— Input material —
———
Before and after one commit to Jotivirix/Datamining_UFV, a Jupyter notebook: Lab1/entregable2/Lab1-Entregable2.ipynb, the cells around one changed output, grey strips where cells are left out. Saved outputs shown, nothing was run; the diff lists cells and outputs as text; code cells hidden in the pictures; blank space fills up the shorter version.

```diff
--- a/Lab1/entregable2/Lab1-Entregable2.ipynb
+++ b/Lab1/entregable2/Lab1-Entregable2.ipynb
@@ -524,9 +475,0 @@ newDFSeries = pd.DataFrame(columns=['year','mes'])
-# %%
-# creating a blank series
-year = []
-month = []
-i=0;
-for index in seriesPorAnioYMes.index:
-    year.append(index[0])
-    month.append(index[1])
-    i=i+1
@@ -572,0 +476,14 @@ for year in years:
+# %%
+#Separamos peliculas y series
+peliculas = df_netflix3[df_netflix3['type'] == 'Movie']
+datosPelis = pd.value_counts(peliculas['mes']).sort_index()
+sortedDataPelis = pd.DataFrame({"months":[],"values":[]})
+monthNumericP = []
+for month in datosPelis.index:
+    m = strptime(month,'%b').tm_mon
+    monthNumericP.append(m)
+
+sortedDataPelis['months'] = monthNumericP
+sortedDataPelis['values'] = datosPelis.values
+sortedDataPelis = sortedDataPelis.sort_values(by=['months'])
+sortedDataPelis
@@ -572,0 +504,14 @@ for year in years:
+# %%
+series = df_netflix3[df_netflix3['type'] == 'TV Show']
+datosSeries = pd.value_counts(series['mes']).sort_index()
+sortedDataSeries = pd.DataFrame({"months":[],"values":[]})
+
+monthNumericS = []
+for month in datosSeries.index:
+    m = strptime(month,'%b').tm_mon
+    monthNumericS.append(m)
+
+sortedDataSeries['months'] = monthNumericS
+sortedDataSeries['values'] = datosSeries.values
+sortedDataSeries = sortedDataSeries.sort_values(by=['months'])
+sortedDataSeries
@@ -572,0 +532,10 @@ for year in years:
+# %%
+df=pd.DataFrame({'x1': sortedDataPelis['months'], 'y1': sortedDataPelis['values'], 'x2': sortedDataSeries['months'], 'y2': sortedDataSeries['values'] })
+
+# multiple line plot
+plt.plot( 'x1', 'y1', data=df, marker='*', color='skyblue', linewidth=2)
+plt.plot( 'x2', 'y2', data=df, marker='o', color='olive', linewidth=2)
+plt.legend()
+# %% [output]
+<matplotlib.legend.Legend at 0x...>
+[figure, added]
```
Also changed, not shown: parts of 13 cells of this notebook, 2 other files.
———
Your response should consist of the whole listing, repeated exactly.

— Written response —
Before and after one commit to Jotivirix/Datamining_UFV, a Jupyter notebook: Lab1/entregable2/Lab1-Entregable2.ipynb, the cells around one changed output, grey strips where cells are left out. Saved outputs shown, nothing was run; the diff lists cells and outputs as text; code cells hidden in the pictures; blank space fills up the shorter version.

```diff
--- a/Lab1/entregable2/Lab1-Entregable2.ipynb
+++ b/Lab1/entregable2/Lab1-Entregable2.ipynb
@@ -524,9 +475,0 @@ newDFSeries = pd.DataFrame(columns=['year','mes'])
-# %%
-# creating a blank series
-year = []
-month = []
-i=0;
-for index in seriesPorAnioYMes.index:
-    year.append(index[0])
-    month.append(index[1])
-    i=i+1
@@ -572,0 +476,14 @@ for year in years:
+# %%
+#Separamos peliculas y series
+peliculas = df_netflix3[df_netflix3['type'] == 'Movie']
+datosPelis = pd.value_counts(peliculas['mes']).sort_index()
+sortedDataPelis = pd.DataFrame({"months":[],"values":[]})
+monthNumericP = []
+for month in datosPelis.index:
+    m = strptime(month,'%b').tm_mon
+    monthNumericP.append(m)
+
+sortedDataPelis['months'] = monthNumericP
+sortedDataPelis['values'] = datosPelis.values
+sortedDataPelis = sortedDataPelis.sort_values(by=['months'])
+sortedDataPelis
@@ -572,0 +504,14 @@ for year in years:
+# %%
+series = df_netflix3[df_netflix3['type'] == 'TV Show']
+datosSeries = pd.value_counts(series['mes']).sort_index()
+sortedDataSeries = pd.DataFrame({"months":[],"values":[]})
+
+monthNumericS = []
+for month in datosSeries.index:
+    m = strptime(month,'%b').tm_mon
+    monthNumericS.append(m)
+
+sortedDataSeries['months'] = monthNumericS
+sortedDataSeries['values'] = datosSeries.values
+sortedDataSeries = sortedDataSeries.sort_values(by=['months'])
+sortedDataSeries
@@ -572,0 +532,10 @@ for year in years:
+# %%
+df=pd.DataFrame({'x1': sortedDataPelis['months'], 'y1': sortedDataPelis['values'], 'x2': sortedDataSeries['months'], 'y2': sortedDataSeries['values'] })
+
+# multiple line plot
+plt.plot( 'x1', 'y1', data=df, marker='*', color='skyblue', linewidth=2)
+plt.plot( 'x2', 'y2', data=df, marker='o', color='olive', linewidth=2)
+plt.legend()
+# %% [output]
+<matplotlib.legend.Legend at 0x...>
+[figure, added]
```
Also changed, not shown: parts of 13 cells of this notebook, 2 other files.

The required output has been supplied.